(Data items)
====================

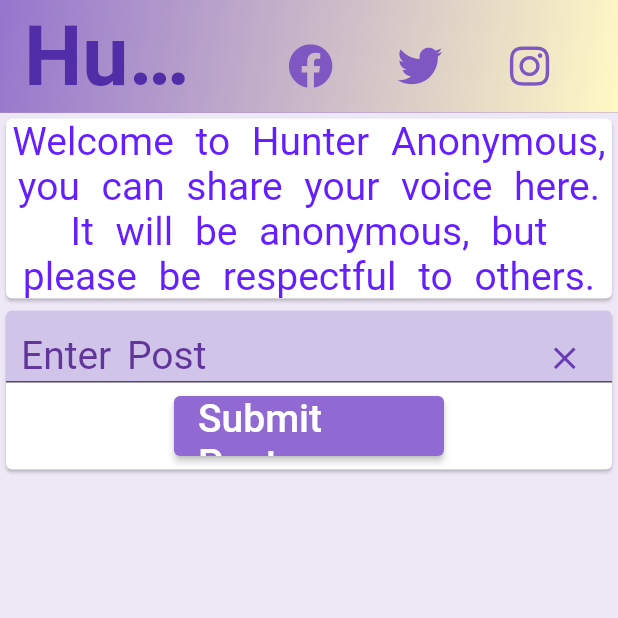
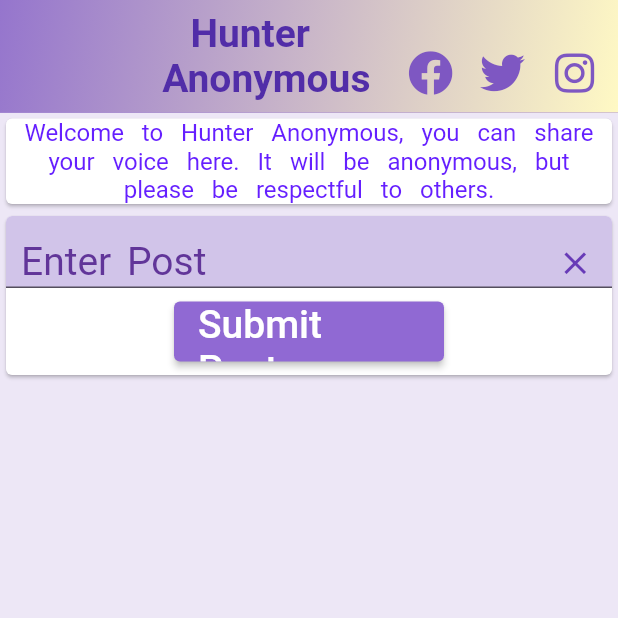
Before and after one commit to amahi2001/Hunter-Anonymous, a Flutter app: the screen it shows after launch, on a phone screen of 412 x 824 dp, the top half of it. Run offline on Flutter 3.47's test engine with Material 2 defaults, Android fonts, the phone set to English and light mode, and no system bars; our stand-ins replace cloud_firestore, firebase_core, fluttericon, google_fonts; missing offline and left inert: dart:html; accounts and stored records are empty; Roboto replaces fonts that are missing (Neuton); statements that could not run were skipped.

Commit message:
modified app bar and welcome message format for mobile view

```diff
--- a/blog/lib/pages/home.dart
+++ b/blog/lib/pages/home.dart
@@ -99,6 +99,25 @@ class _HomePageState extends State<HomePage> {
 
   @override
   Widget build(BuildContext context) {
+
+    double width = MediaQuery.of(context).size.width;
+    // Desktop & Tablet View App bar formats.
+    String appTitle = 'Hunter Anonymous';
+    double font_size = 55;
+    double icon_SizedBox1Width = 25;
+    double icon_SizedBox2Width = 15;
+    double textField_Icon_RightPadding = 15;
+    double welcome_message_FontSize = 28;
+
+    if (width <= 430){  // Mobile View App bar formats.
+      appTitle = 'Hunter\n Anonymous';
+      font_size = 26;
+      icon_SizedBox1Width = 0.0;
+      icon_SizedBox2Width = 5;
+      textField_Icon_RightPadding = 1;
+      welcome_message_FontSize = 16;
+    }
+
     return Scaffold(
       backgroundColor: Colors.deepPurple.shade50,
       floatingActionButton: _showBackToTopButton == false
@@ -110,16 +129,17 @@ class _HomePageState extends State<HomePage> {
             ),
       appBar: AppBar(
         //this creates an appbar at the top my page
-        title: Text('Hunter Anonymous',
+        title: Text(appTitle,
             style: TextStyle(
                 color: Colors.deepPurple.shade700,
                 fontWeight: FontWeight.bold,
-                fontSize: 55,
+                fontSize: font_size,
                 wordSpacing: 15),
+            textAlign: TextAlign.center,
             semanticsLabel: 'Blog Title: Hunter Anonymous'),
         actions: [
           Padding(
-            padding: const EdgeInsets.all(20.0),
+            padding: const EdgeInsets.only(top: 25, bottom: 22),
             child: Wrap(
               children: [
                 IconButton(
@@ -130,7 +150,7 @@ class _HomePageState extends State<HomePage> {
                     hoverColor: Color.fromARGB(255, 250, 225, 150),
                     highlightColor: Color.fromARGB(255, 255, 211, 78),
                     splashRadius: 25),
-                SizedBox(width: 25),
+                SizedBox(width: icon_SizedBox1Width),
                 IconButton(
                     onPressed: _goToTWPage,
                     tooltip: 'Twitter',
@@ -139,7 +159,7 @@ class _HomePageState extends State<HomePage> {
                     hoverColor: Color.fromARGB(255, 250, 225, 150),
                     highlightColor: Color.fromARGB(255, 255, 211, 78),
                     splashRadius: 25),
-                SizedBox(width: 25),
+                SizedBox(width: icon_SizedBox1Width),
                 IconButton(
                     onPressed: _goToINSPage,
                     tooltip: 'Instagram',
@@ -148,7 +168,7 @@ class _HomePageState extends State<HomePage> {
                     hoverColor: Color.fromARGB(255, 250, 225, 150),
                     highlightColor: Color.fromARGB(255, 255, 211, 78),
                     splashRadius: 25),
-                SizedBox(width: 15)
+                SizedBox(width: icon_SizedBox2Width)
               ],
             ),
           ),
@@ -175,7 +195,7 @@ class _HomePageState extends State<HomePage> {
               'Welcome to Hunter Anonymous, you can share your voice here. It will be anonymous, but please be respectful to others.',
               style: TextStyle(
                 color: Colors.deepPurpleAccent.shade400,
-                fontSize: 26,
+                fontSize: welcome_message_FontSize,
                 wordSpacing: 8),
               textAlign: TextAlign.center,
               semanticsLabel: 'A welcome message to users.'
@@ -205,7 +225,7 @@ class _HomePageState extends State<HomePage> {
                                 suffixIcon: IconButton(
                                     // An icon button for user to remove text from a text field.
                                     padding:
-                                        EdgeInsets.only(top: 15, right: 15),
+                                        EdgeInsets.only(top: 15, right: textField_Icon_RightPadding),
                                     splashRadius: 0.1,
                                     onPressed: clearTextField,
                                     tooltip: 'Remove input text',
--- a/blog/lib/updownbutton.dart
+++ b/blog/lib/updownbutton.dart
@@ -63,7 +63,7 @@ class _UpDownButtonState extends State<UpDownButton> {
                     primary: _uphasBeenPressed
                         ? Colors.deepPurpleAccent.shade100
                         : Color.fromARGB(255, 144, 148, 150),
-                  ),
+                  ).copyWith(overlayColor: MaterialStateProperty.all<Color>(Colors.deepPurpleAccent.shade100)),
                   child: Icon(Icons.arrow_upward_rounded)),
             ],
           ),
@@ -105,7 +105,7 @@ class _UpDownButtonState extends State<UpDownButton> {
                     primary: _downhasBeenPressed
                         ? Colors.orange.shade200
                         : Color.fromARGB(255, 144, 148, 150),
-                  ),
+                  ).copyWith(overlayColor: MaterialStateProperty.all<Color>(Colors.orange.shade200)),
                   // Colors.deepOrange.shade400,
                   child: Icon(Icons.arrow_downward_rounded)),
             ],
```
Also changed, not shown: 1 other file.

====================

→ **Aim of the task**: Set down the entries word for word, omitting all pictures.

→ **Task answer**:
Before and after one commit to amahi2001/Hunter-Anonymous, a Flutter app: the screen it shows after launch, on a phone screen of 412 x 824 dp, the top half of it. Run offline on Flutter 3.47's test engine with Material 2 defaults, Android fonts, the phone set to English and light mode, and no system bars; our stand-ins replace cloud_firestore, firebase_core, fluttericon, google_fonts; missing offline and left inert: dart:html; accounts and stored records are empty; Roboto replaces fonts that are missing (Neuton); statements that could not run were skipped.

Commit message:
modified app bar and welcome message format for mobile view

```diff
--- a/blog/lib/pages/home.dart
+++ b/blog/lib/pages/home.dart
@@ -99,6 +99,25 @@ class _HomePageState extends State<HomePage> {
 
   @override
   Widget build(BuildContext context) {
+
+    double width = MediaQuery.of(context).size.width;
+    // Desktop & Tablet View App bar formats.
+    String appTitle = 'Hunter Anonymous';
+    double font_size = 55;
+    double icon_SizedBox1Width = 25;
+    double icon_SizedBox2Width = 15;
+    double textField_Icon_RightPadding = 15;
+    double welcome_message_FontSize = 28;
+
+    if (width <= 430){  // Mobile View App bar formats.
+      appTitle = 'Hunter\n Anonymous';
+      font_size = 26;
+      icon_SizedBox1Width = 0.0;
+      icon_SizedBox2Width = 5;
+      textField_Icon_RightPadding = 1;
+      welcome_message_FontSize = 16;
+    }
+
     return Scaffold(
       backgroundColor: Colors.deepPurple.shade50,
       floatingActionButton: _showBackToTopButton == false
@@ -110,16 +129,17 @@ class _HomePageState extends State<HomePage> {
             ),
       appBar: AppBar(
         //this creates an appbar at the top my page
-        title: Text('Hunter Anonymous',
+        title: Text(appTitle,
             style: TextStyle(
                 color: Colors.deepPurple.shade700,
                 fontWeight: FontWeight.bold,
-                fontSize: 55,
+                fontSize: font_size,
                 wordSpacing: 15),
+            textAlign: TextAlign.center,
             semanticsLabel: 'Blog Title: Hunter Anonymous'),
         actions: [
           Padding(
-            padding: const EdgeInsets.all(20.0),
+            padding: const EdgeInsets.only(top: 25, bottom: 22),
             child: Wrap(
               children: [
                 IconButton(
@@ -130,7 +150,7 @@ class _HomePageState extends State<HomePage> {
                     hoverColor: Color.fromARGB(255, 250, 225, 150),
                     highlightColor: Color.fromARGB(255, 255, 211, 78),
                     splashRadius: 25),
-                SizedBox(width: 25),
+                SizedBox(width: icon_SizedBox1Width),
                 IconButton(
                     onPressed: _goToTWPage,
                     tooltip: 'Twitter',
@@ -139,7 +159,7 @@ class _HomePageState extends State<HomePage> {
                     hoverColor: Color.fromARGB(255, 250, 225, 150),
                     highlightColor: Color.fromARGB(255, 255, 211, 78),
                     splashRadius: 25),
-                SizedBox(width: 25),
+                SizedBox(width: icon_SizedBox1Width),
                 IconButton(
                     onPressed: _goToINSPage,
                     tooltip: 'Instagram',
@@ -148,7 +168,7 @@ class _HomePageState extends State<HomePage> {
                     hoverColor: Color.fromARGB(255, 250, 225, 150),
                     highlightColor: Color.fromARGB(255, 255, 211, 78),
                     splashRadius: 25),
-                SizedBox(width: 15)
+                SizedBox(width: icon_SizedBox2Width)
               ],
             ),
           ),
@@ -175,7 +195,7 @@ class _HomePageState extends State<HomePage> {
               'Welcome to Hunter Anonymous, you can share your voice here. It will be anonymous, but please be respectful to others.',
               style: TextStyle(
                 color: Colors.deepPurpleAccent.shade400,
-                fontSize: 26,
+                fontSize: welcome_message_FontSize,
                 wordSpacing: 8),
               textAlign: TextAlign.center,
               semanticsLabel: 'A welcome message to users.'
@@ -205,7 +225,7 @@ class _HomePageState extends State<HomePage> {
                                 suffixIcon: IconButton(
                                     // An icon button for user to remove text from a text field.
                                     padding:
-                                        EdgeInsets.only(top: 15, right: 15),
+                                        EdgeInsets.only(top: 15, right: textField_Icon_RightPadding),
                                     splashRadius: 0.1,
                                     onPressed: clearTextField,
                                     tooltip: 'Remove input text',
--- a/blog/lib/updownbutton.dart
+++ b/blog/lib/updownbutton.dart
@@ -63,7 +63,7 @@ class _UpDownButtonState extends State<UpDownButton> {
                     primary: _uphasBeenPressed
                         ? Colors.deepPurpleAccent.shade100
                         : Color.fromARGB(255, 144, 148, 150),
-                  ),
+                  ).copyWith(overlayColor: MaterialStateProperty.all<Color>(Colors.deepPurpleAccent.shade100)),
                   child: Icon(Icons.arrow_upward_rounded)),
             ],
           ),
@@ -105,7 +105,7 @@ class _UpDownButtonState extends State<UpDownButton> {
                     primary: _downhasBeenPressed
                         ? Colors.orange.shade200
                         : Color.fromARGB(255, 144, 148, 150),
-                  ),
+                  ).copyWith(overlayColor: MaterialStateProperty.all<Color>(Colors.orange.shade200)),
                   // Colors.deepOrange.shade400,
                   child: Icon(Icons.arrow_downward_rounded)),
             ],
```
Also changed, not shown: 1 other file.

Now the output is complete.